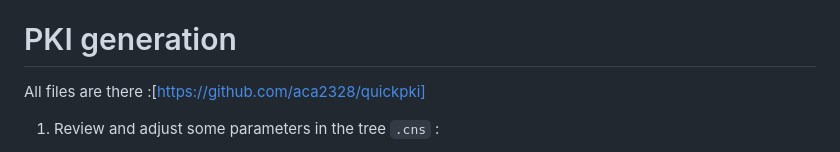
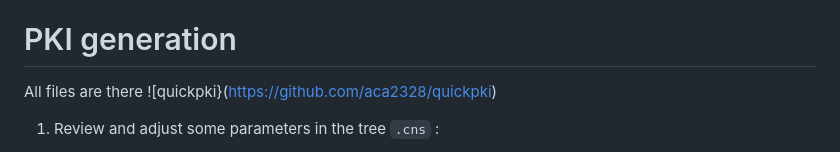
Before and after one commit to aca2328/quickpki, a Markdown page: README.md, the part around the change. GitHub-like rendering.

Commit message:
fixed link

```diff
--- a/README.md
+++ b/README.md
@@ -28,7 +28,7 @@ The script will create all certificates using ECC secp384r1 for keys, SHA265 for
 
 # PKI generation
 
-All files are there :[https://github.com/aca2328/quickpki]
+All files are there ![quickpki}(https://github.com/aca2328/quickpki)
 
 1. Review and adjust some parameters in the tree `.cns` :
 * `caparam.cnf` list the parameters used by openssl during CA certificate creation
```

__________

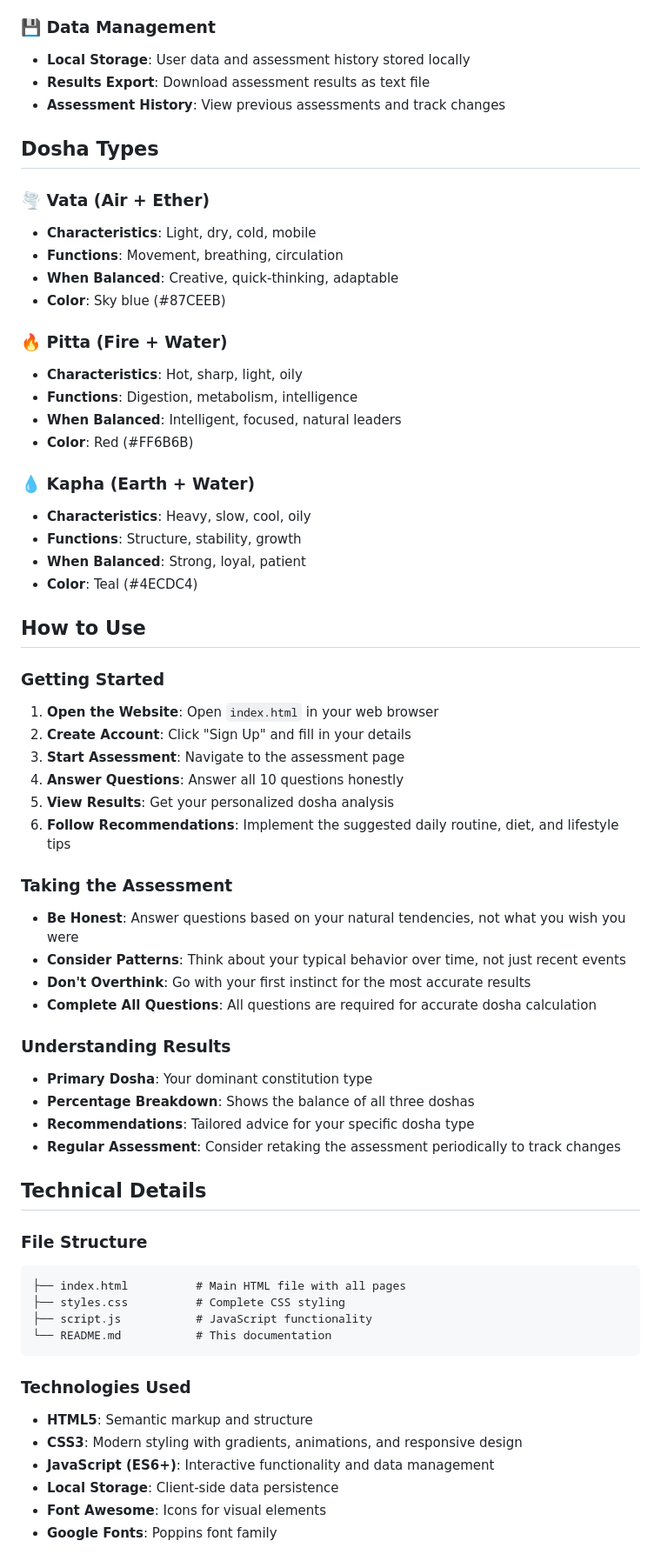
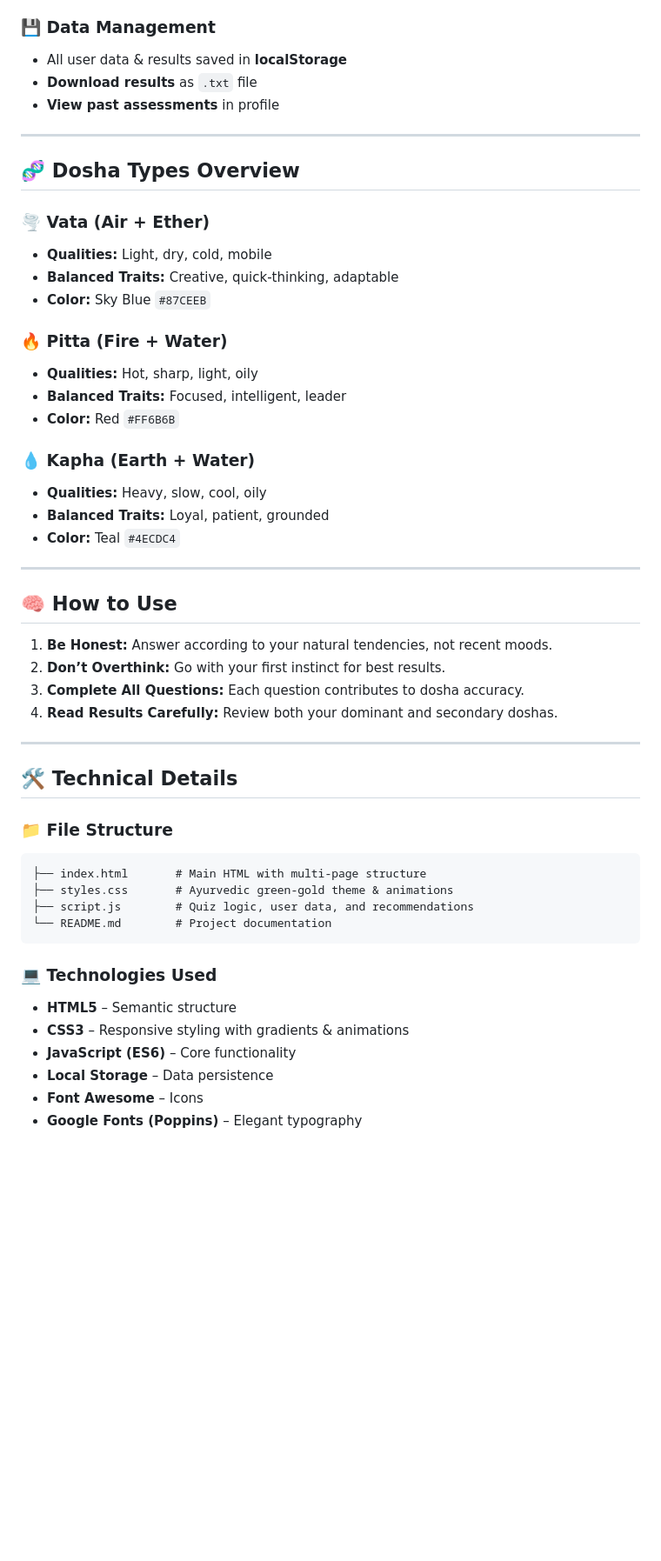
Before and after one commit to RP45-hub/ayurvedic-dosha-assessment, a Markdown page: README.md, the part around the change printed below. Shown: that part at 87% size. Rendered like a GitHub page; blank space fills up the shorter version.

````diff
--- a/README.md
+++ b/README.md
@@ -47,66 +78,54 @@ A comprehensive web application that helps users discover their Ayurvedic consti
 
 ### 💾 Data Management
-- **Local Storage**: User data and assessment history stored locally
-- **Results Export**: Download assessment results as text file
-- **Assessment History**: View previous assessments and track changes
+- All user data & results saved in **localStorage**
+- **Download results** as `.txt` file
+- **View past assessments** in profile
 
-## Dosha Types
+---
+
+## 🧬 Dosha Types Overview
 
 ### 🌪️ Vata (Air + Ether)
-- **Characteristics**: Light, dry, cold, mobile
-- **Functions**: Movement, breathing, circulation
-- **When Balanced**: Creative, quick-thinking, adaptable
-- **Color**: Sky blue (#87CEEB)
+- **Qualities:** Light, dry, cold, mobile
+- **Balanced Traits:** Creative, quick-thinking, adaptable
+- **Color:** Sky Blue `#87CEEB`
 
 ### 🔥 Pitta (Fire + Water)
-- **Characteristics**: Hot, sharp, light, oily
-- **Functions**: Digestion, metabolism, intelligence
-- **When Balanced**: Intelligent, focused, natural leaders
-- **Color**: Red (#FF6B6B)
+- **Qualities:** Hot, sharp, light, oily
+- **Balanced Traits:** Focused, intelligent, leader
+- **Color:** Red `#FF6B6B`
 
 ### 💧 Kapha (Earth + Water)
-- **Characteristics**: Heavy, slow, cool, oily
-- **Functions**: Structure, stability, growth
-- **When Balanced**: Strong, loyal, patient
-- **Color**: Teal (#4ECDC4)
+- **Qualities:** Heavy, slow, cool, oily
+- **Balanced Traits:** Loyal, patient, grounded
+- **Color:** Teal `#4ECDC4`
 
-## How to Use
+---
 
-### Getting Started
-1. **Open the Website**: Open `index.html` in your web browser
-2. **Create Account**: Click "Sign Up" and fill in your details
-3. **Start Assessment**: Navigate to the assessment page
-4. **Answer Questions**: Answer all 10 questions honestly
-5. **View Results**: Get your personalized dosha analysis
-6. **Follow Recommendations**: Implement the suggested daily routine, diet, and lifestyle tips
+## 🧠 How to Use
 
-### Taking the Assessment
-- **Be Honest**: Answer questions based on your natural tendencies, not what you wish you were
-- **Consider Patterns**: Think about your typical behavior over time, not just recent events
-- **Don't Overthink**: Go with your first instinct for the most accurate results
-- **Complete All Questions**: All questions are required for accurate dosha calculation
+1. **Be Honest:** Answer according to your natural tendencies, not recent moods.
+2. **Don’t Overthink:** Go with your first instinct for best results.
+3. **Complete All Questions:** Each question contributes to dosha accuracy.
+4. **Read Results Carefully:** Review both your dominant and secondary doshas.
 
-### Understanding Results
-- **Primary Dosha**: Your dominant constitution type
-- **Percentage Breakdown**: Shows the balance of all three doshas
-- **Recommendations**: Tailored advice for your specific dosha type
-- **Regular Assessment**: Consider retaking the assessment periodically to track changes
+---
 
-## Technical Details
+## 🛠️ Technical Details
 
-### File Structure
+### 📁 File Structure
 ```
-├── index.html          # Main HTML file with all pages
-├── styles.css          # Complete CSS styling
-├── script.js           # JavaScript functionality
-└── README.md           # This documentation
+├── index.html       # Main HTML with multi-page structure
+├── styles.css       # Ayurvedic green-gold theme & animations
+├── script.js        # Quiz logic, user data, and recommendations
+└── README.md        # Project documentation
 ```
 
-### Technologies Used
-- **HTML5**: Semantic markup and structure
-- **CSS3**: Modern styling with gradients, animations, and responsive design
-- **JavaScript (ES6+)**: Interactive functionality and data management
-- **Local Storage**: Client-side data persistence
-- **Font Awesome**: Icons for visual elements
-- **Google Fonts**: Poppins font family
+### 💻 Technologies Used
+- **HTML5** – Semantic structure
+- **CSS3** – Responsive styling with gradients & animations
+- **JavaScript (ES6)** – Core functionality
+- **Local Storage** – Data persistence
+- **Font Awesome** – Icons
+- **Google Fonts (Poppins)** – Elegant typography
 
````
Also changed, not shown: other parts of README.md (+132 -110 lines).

__________

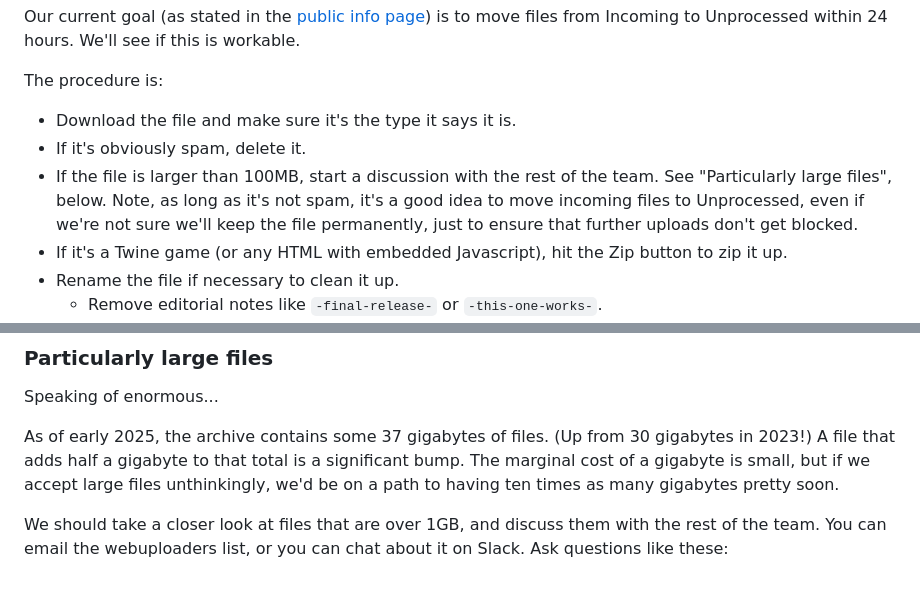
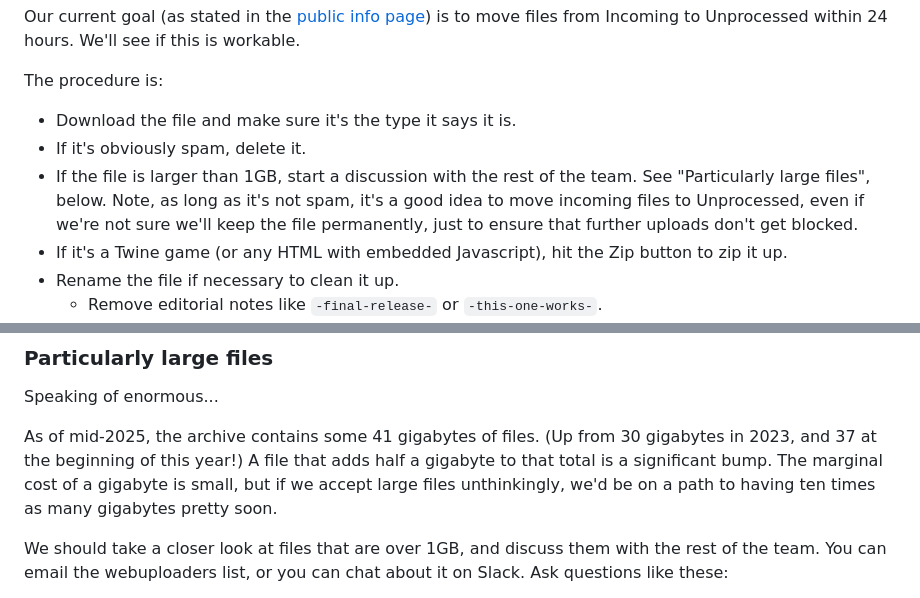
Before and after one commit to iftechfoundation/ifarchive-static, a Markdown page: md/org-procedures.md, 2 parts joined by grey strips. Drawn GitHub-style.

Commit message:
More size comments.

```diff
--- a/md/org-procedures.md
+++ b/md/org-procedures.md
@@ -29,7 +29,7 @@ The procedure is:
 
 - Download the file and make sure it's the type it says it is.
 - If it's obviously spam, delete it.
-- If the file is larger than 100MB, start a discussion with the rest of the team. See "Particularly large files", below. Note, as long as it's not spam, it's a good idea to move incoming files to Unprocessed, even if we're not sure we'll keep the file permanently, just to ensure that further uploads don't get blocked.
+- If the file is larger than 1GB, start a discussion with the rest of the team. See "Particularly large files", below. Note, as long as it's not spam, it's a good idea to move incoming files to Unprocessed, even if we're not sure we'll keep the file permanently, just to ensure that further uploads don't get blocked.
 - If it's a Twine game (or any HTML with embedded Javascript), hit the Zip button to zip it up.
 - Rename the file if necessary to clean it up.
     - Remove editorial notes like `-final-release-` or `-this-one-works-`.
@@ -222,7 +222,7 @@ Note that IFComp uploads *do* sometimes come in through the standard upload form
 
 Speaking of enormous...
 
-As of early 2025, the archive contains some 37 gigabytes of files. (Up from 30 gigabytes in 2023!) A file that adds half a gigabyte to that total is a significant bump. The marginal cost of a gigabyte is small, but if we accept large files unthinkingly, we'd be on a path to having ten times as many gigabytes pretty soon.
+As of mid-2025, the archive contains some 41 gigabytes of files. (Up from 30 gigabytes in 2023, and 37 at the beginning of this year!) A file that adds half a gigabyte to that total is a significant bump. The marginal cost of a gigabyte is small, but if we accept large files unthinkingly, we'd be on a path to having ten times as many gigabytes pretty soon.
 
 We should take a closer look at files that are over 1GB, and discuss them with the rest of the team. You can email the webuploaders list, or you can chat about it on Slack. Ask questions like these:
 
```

__________

ACTIVITY
Copy out all lines from the material above that contain the string "small".

TASK ANSWER
-As of early 2025, the archive contains some 37 gigabytes of files. (Up from 30 gigabytes in 2023!) A file that adds half a gigabyte to that total is a significant bump. The marginal cost of a gigabyte is small, but if we accept large files unthinkingly, we'd be on a path to having ten times as many gigabytes pretty soon.
+As of mid-2025, the archive contains some 41 gigabytes of files. (Up from 30 gigabytes in 2023, and 37 at the beginning of this year!) A file that adds half a gigabyte to that total is a significant bump. The marginal cost of a gigabyte is small, but if we accept large files unthinkingly, we'd be on a path to having ten times as many gigabytes pretty soon.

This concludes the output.